The correlation between funds allocated to cancer research and improved survival rates is well established. The survival rate for both breast and prostate cancer patients has improved dramatically over the past 25 years and now 90 per cent of patients are still alive five years after diagnosis.
“It is only through investment in research that we can make the discoveries that revolutionise disease outcomes,” said Ms Allan.
The new funds will finance research into novel therapeutic targets, identifying new treatments and improving quality of care. They come soon after Lung Foundation Australia’s 2017 initiation of seven new lung cancer clinical trials through its Australasian Lung Cancer Trial Group, worth $7.2 million and which will involve over 700 patients over the life of the trials.
The organisation also announced additional funding of $570 000 for broader lung disease research just a few weeks earlier at the Respiratory Research Excellence Awards.
“These awards are of immense importance to the thoracic fraternity,” said Lung Foundation Australia Chair Professor Christine Jenkins. “When we reward people for research proposals and grant applications we are upskilling our research community to better understand the causes and best management of lung disease.”
However Lung Foundation Australia warns that although this achievement deserves celebrating, lung cancer research is still grossly underfunded and far more investment is required.
“Prevention, early detection, equitable access to treatment, research into new treatments – we know what works and we know what’s needed,” said Ms Allan.
“So whilst we’re absolutely thrilled to be able to pledge this funding, the bottom line is that it is not enough. We are calling on government, the corporate sector and philanthropists to commit the kind of investment that reflects the true burden of this disease,” she said.
Lung Cancer Facts
- Around 12,500 Australians were diagnosed with lung cancer in 2017 – that’s 34 people every day.
- One Australian dies every hour, making lung cancer the leading cause of cancer death in Australia; more than breast and prostate cancers combined.
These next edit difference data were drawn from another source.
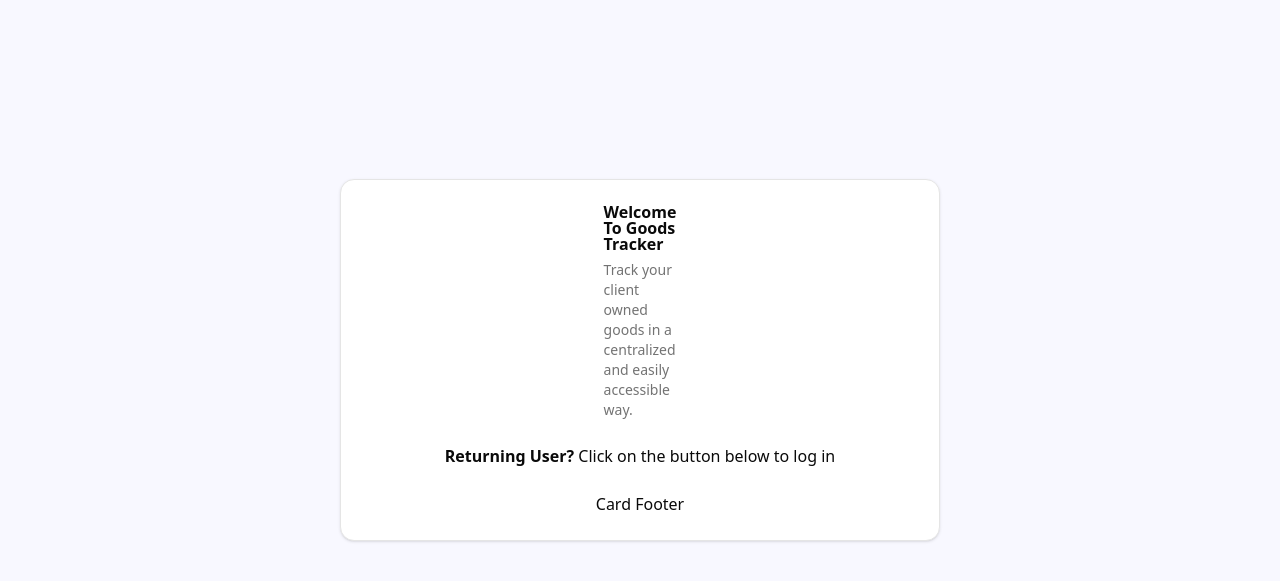
Repository: Renzo-Salosagcol/cog_tracker
Page: /
The author's editor kept a copy of each file at every save. The page is drawn from the files as they stood at one save, then again after the next save.
The browser window is 1280 px wide. The pictures show the whole page.
The project was rebuilt for these pictures with package versions that can differ from the ones it lists, and the page was loaded fresh each time. The framework's server and built-in components were replaced by stand-ins that run in the browser. Also part of the build but not shown: next.config.ts.

Above is the page before, as saved 2025-12-17 14:18:28.

### app/layout.tsx
import type { Metadata } from "next";
import { Geist, Geist_Mono } from "next/font/google";
import "./globals.css";

const geistSans = Geist({
  variable: "--font-geist-sans",
  subsets: ["latin"],
});

const geistMono = Geist_Mono({
  variable: "--font-geist-mono",
  subsets: ["latin"],
});

export const metadata: Metadata = {
  title: "COG Tracker",
  description: "COG tracker created to track client owned goods in a centralized and easily accessible way",
};

export default function RootLayout({
  children,
}: Readonly<{
  children: React.ReactNode;
}>) {
  return (
    <html lang="en">
      <body
        className={`${geistSans.variable} ${geistMono.variable} antialiased`}
      >
        {children}
      </body>
    </html>
  );
}

### app/page.tsx
import {
  Card,
  CardAction,
  CardContent,
  CardDescription,
  CardFooter,
  CardHeader,
  CardTitle,
} from "@/components/ui/card"

export default function Home() {
  return (
    <div className="root-page-element bg-background">
      <Card className="*
        glassmorphism flex flex-cols-1 min-w-150 items-center justify-center">
        <CardHeader className="items-center justify-center">
          <CardTitle>Welcome To Goods Tracker</CardTitle>
          <CardDescription>Track your client owned goods in a centralized and easily accessible way.</CardDescription>
        </CardHeader>
        <CardContent>
          <p>
            <span className="font-bold">Returning User? </span>
            Click on the button below to log in
          </p>
        </CardContent>
        <CardFooter>
          <p>Card Footer</p>
        </CardFooter>
      </Card>
    </div>
  );
}

### app/globals.css
@import "tailwindcss";
@import "tw-animate-css";

@custom-variant dark (&:is(.dark *));

@theme inline {
  --radius-sm: calc(var(--radius) - 4px);
  --radius-md: calc(var(--radius) - 2px);
  --radius-lg: var(--radius);
  --radius-xl: calc(var(--radius) + 4px);
  --radius-2xl: calc(var(--radius) + 8px);
  --radius-3xl: calc(var(--radius) + 12px);
  --radius-4xl: calc(var(--radius) + 16px);
  --color-background: var(--background);
  --color-foreground: var(--foreground);
  --color-card: var(--card);
  --color-card-foreground: var(--card-foreground);
  --color-popover: var(--popover);
  --color-popover-foreground: var(--popover-foreground);
  --color-primary: var(--primary);
  --color-primary-foreground: var(--primary-foreground);
  --color-secondary: var(--secondary);
  --color-secondary-foreground: var(--secondary-foreground);
  --color-muted: var(--muted);
  --color-muted-foreground: var(--muted-foreground);
  --color-accent: var(--accent);
  --color-accent-foreground: var(--accent-foreground);
  --color-destructive: var(--destructive);
  --color-border: var(--border);
  --color-input: var(--input);
  --color-ring: var(--ring);
  --color-chart-1: var(--chart-1);
  --color-chart-2: var(--chart-2);
  --color-chart-3: var(--chart-3);
  --color-chart-4: var(--chart-4);
  --color-chart-5: var(--chart-5);
  --color-sidebar: var(--sidebar);
  --color-sidebar-foreground: var(--sidebar-foreground);
  --color-sidebar-primary: var(--sidebar-primary);
  --color-sidebar-primary-foreground: var(--sidebar-primary-foreground);
  --color-sidebar-accent: var(--sidebar-accent);
  --color-sidebar-accent-foreground: var(--sidebar-accent-foreground);
  --color-sidebar-border: var(--sidebar-border);
  --color-sidebar-ring: var(--sidebar-ring);
}

:root {
  --radius: 0.625rem;
  --background: #f8f8ff; /* Ghost White */
  --foreground: #080808; /* Vampire Black */
  --card: oklch(1 0 0);
  --card-foreground: oklch(0.145 0 0);
  --popover: oklch(1 0 0);
  --popover-foreground: oklch(0.145 0 0);
  --primary: oklch(0.205 0 0);
  --primary-foreground: oklch(0.985 0 0);
  --secondary: oklch(0.97 0 0);
  --secondary-foreground: oklch(0.205 0 0);
  --muted: oklch(0.97 0 0);
  --muted-foreground: oklch(0.556 0 0);
  --accent: oklch(0.97 0 0);
  --accent-foreground: oklch(0.205 0 0);
  --destructive: oklch(0.577 0.245 27.325);
  --border: oklch(0.922 0 0);
  --input: oklch(0.922 0 0);
  --ring: oklch(0.708 0 0);
  --chart-1: oklch(0.646 0.222 41.116);
  --chart-2: oklch(0.6 0.118 184.704);
  --chart-3: oklch(0.398 0.07 227.392);
  --chart-4: oklch(0.828 0.189 84.429);
  --chart-5: oklch(0.769 0.188 70.08);
  --sidebar: oklch(0.985 0 0);
  --sidebar-foreground: oklch(0.145 0 0);
  --sidebar-primary: oklch(0.205 0 0);
  --sidebar-primary-foreground: oklch(0.985 0 0);
  --sidebar-accent: oklch(0.97 0 0);
  --sidebar-accent-foreground: oklch(0.205 0 0);
  --sidebar-border: oklch(0.922 0 0);
  --sidebar-ring: oklch(0.708 0 0);
}

.dark {
  --background: #080808; /* Vampire Black */
  --foreground: #f8f8ff; /* Ghost White */
  --card: oklch(0.205 0 0);
  --card-foreground: oklch(0.985 0 0);
  --popover: oklch(0.205 0 0);
  --popover-foreground: oklch(0.985 0 0);
  --primary: oklch(0.922 0 0);
  --primary-foreground: oklch(0.205 0 0);
  --secondary: oklch(0.269 0 0);
  --secondary-foreground: oklch(0.985 0 0);
  --muted: oklch(0.269 0 0);
  --muted-foreground: oklch(0.708 0 0);
  --accent: oklch(0.269 0 0);
  --accent-foreground: oklch(0.985 0 0);
  --destructive: oklch(0.704 0.191 22.216);
  --border: oklch(1 0 0 / 10%);
  --input: oklch(1 0 0 / 15%);
  --ring: oklch(0.556 0 0);
  --chart-1: oklch(0.488 0.243 264.376);
  --chart-2: oklch(0.696 0.17 162.48);
  --chart-3: oklch(0.769 0.188 70.08);
  --chart-4: oklch(0.627 0.265 303.9);
  --chart-5: oklch(0.645 0.246 16.439);
  --sidebar: oklch(0.205 0 0);
  --sidebar-foreground: oklch(0.985 0 0);
  --sidebar-primary: oklch(0.488 0.243 264.376);
  --sidebar-primary-foreground: oklch(0.985 0 0);
  --sidebar-accent: oklch(0.269 0 0);
  --sidebar-accent-foreground: oklch(0.985 0 0);
  --sidebar-border: oklch(1 0 0 / 10%);
  --sidebar-ring: oklch(0.556 0 0);
}

@layer base {
  * {
    @apply border-border outline-ring/50;
  }
  body {
    @apply bg-background text-foreground;
  }
}

@utility root-page-element {
  @apply min-h-screen flex flex-col items-center justify-center;
}

@utility glassmorphism {
  @apply bg-background/70 backdrop-blur-lg
}

### components/ui/card.tsx
import * as React from "react"

import { cn } from "@/lib/utils"

function Card({ className, ...props }: React.ComponentProps<"div">) {
  return (
    <div
      data-slot="card"
      className={cn(
        "bg-card text-card-foreground flex flex-col gap-6 rounded-xl border py-6 shadow-sm",
        className
      )}
      {...props}
    />
  )
}

function CardHeader({ className, ...props }: React.ComponentProps<"div">) {
  return (
    <div
      data-slot="card-header"
      className={cn(
        "@container/card-header grid auto-rows-min grid-rows-[auto_auto] items-start gap-2 px-6 has-data-[slot=card-action]:grid-cols-[1fr_auto] [.border-b]:pb-6",
        className
      )}
      {...props}
    />
  )
}

function CardTitle({ className, ...props }: React.ComponentProps<"div">) {
  return (
    <div
      data-slot="card-title"
      className={cn("leading-none font-semibold", className)}
      {...props}
    />
  )
}

function CardDescription({ className, ...props }: React.ComponentProps<"div">) {
  return (
    <div
      data-slot="card-description"
      className={cn("text-muted-foreground text-sm", className)}
      {...props}
    />
  )
}

function CardAction({ className, ...props }: React.ComponentProps<"div">) {
  return (
    <div
      data-slot="card-action"
      className={cn(
        "col-start-2 row-span-2 row-start-1 self-start justify-self-end",
        className
      )}
      {...props}
    />
  )
}

function CardContent({ className, ...props }: React.ComponentProps<"div">) {
  return (
    <div
      data-slot="card-content"
      className={cn("px-6", className)}
      {...props}
    />
  )
}

function CardFooter({ className, ...props }: React.ComponentProps<"div">) {
  return (
    <div
      data-slot="card-footer"
      className={cn("flex items-center px-6 [.border-t]:pt-6", className)}
      {...props}
    />
  )
}

export {
  Card,
  CardHeader,
  CardFooter,
  CardTitle,
  CardAction,
  CardDescription,
  CardContent,
}

Loaded but not shown: lib/utils.ts (common file)

After the next save:
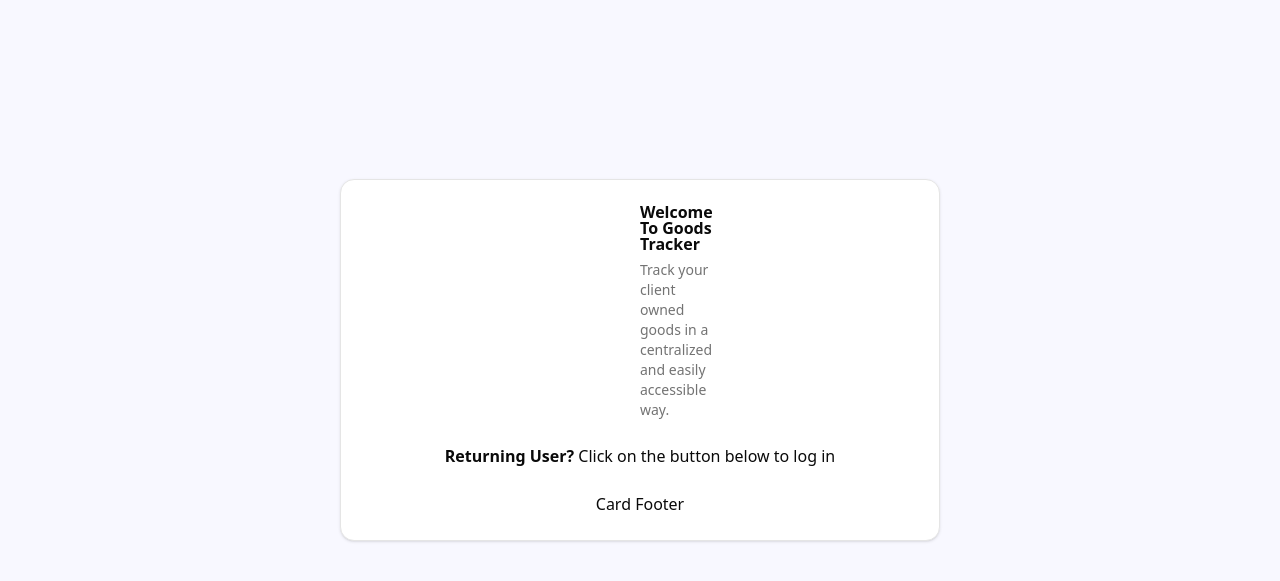
Saved 2 min 58 s later.
--- a/app/page.tsx
+++ b/app/page.tsx
@@ -13,7 +13,7 @@ export default function Home() {
     <div className="root-page-element bg-background">
       <Card className="*
         glassmorphism flex flex-cols-1 min-w-150 items-center justify-center">
-        <CardHeader className="items-center justify-center">
+        <CardHeader className="">
           <CardTitle>Welcome To Goods Tracker</CardTitle>
           <CardDescription>Track your client owned goods in a centralized and easily accessible way.</CardDescription>
         </CardHeader>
- Lung cancer has one of the lowest survival rates of any cancer in Australia; just 15 percent of Australians are alive five years after their diagnosis.
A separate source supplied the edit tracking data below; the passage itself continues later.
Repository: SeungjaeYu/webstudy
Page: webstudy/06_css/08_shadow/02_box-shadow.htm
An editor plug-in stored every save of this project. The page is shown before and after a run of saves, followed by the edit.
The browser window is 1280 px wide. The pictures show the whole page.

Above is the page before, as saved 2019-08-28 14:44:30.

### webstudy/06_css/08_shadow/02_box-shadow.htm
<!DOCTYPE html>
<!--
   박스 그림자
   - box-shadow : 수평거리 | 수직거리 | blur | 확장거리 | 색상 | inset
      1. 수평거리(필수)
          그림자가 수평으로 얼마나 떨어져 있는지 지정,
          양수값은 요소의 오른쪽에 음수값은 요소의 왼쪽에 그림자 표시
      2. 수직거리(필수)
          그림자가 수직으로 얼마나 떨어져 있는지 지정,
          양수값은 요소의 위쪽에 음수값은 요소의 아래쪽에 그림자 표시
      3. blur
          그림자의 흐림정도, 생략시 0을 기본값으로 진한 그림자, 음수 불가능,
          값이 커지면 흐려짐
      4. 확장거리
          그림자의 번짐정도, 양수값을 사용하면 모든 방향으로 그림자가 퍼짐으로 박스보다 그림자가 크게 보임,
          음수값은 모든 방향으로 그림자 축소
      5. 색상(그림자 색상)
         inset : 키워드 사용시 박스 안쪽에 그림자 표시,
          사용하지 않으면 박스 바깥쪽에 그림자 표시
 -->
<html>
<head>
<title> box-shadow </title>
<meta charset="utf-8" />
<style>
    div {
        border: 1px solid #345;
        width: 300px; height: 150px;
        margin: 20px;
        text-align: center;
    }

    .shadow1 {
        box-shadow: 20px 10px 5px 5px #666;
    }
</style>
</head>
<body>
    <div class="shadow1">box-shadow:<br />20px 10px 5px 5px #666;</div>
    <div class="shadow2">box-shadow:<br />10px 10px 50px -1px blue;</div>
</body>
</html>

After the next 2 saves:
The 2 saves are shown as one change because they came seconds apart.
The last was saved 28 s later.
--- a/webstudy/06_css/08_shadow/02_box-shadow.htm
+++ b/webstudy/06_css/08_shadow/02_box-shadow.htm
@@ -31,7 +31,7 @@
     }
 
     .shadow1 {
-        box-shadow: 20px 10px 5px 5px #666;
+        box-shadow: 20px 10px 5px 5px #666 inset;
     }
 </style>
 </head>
- Lung cancer can affect anyone, not just smokers. One in three women diagnosed with lung cancer and one in 10 men have no history of smoking.
- There is no regular screening test, and symptoms of lung cancer may go unnoticed by those living with the disease.
- Non-small cell lung cancer (NSCLC) is the most common type of lung cancer, accounting for almost nine in 10 cases.
Lung Foundation Australia Awards and Grant Funding
Lung Foundation Australia funds many research concepts that focus on disease and that aim to reduce the burden of lung disease on patients and their families around Australia.
Over the past 26 years, we have directly invested over $15.6 million in research.
Since 2004, an additional $11.6 million of research funding has been generated through our Australasian Lung Cancer Trials Group (ALTG).
In 2017, Lung Foundation Australia increased its level of funding for research awards from $680 000 to over $1 million.
The Lung Foundation has identified the following areas as our research priorities:
- Chronic Obstructive Pulmonary Disease (COPD)
- Lung cancer/mesothelioma
- Idiopathic Pulmonary Fibrosis (IPF)
- Children’s rare lung diseases
Congratulations to the Research Award recipients, to see the details, click here.
 Cancer Australia 2014. Cancer Research in Australia: an overview of funding to cancer research projects and research programs in Australia 2006 to 2011, Cancer Australia, Surry Hills, NSW.